Exercise brief: What is needed is a copy of each line in the listing that contains "categ".

%%

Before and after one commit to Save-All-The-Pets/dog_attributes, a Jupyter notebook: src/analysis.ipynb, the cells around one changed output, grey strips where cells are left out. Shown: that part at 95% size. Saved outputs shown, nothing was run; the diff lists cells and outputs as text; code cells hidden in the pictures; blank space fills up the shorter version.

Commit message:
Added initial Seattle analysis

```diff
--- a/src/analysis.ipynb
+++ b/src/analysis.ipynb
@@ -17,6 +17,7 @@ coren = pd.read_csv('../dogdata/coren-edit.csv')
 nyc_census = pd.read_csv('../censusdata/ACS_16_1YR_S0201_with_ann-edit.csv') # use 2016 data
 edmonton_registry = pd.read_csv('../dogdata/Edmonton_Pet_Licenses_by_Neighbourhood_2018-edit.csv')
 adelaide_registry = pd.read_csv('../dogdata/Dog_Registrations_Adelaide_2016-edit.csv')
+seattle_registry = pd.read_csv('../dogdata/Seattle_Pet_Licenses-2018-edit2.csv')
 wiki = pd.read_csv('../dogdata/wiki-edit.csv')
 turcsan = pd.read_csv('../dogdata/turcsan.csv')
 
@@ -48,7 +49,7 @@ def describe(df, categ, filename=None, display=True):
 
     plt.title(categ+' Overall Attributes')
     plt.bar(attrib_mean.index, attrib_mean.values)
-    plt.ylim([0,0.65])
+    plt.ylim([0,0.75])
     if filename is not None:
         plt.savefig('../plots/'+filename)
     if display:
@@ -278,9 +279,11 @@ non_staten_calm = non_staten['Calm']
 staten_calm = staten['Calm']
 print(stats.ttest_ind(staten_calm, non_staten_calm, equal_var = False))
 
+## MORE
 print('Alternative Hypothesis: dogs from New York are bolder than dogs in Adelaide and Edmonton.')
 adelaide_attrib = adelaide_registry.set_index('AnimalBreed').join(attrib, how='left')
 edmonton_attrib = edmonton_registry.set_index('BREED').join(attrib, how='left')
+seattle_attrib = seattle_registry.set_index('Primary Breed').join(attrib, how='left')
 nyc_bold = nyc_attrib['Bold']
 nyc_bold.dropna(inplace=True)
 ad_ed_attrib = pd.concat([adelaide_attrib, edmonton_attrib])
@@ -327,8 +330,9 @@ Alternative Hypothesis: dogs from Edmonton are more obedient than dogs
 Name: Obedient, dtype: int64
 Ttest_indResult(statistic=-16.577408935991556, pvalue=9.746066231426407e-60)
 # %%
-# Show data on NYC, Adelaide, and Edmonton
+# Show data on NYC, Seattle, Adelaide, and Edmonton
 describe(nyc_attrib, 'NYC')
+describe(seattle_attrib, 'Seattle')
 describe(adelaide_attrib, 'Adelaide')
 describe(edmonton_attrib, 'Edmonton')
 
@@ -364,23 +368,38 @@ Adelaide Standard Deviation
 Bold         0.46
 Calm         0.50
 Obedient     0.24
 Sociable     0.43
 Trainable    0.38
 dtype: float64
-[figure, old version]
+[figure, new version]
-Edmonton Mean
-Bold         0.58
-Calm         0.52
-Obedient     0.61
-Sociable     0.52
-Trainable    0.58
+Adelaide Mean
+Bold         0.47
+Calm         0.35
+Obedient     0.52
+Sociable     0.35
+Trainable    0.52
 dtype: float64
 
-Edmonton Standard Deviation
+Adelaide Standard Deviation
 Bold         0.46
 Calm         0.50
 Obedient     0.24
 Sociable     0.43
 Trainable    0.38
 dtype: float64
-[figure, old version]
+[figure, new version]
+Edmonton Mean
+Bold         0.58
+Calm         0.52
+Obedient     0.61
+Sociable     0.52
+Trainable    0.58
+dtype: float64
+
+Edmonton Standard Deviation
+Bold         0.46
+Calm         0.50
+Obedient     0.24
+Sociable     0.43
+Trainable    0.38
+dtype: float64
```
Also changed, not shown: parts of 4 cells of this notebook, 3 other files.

%%

Result of this exercise:
@@ -48,7 +49,7 @@ def describe(df, categ, filename=None, display=True):
     plt.title(categ+' Overall Attributes')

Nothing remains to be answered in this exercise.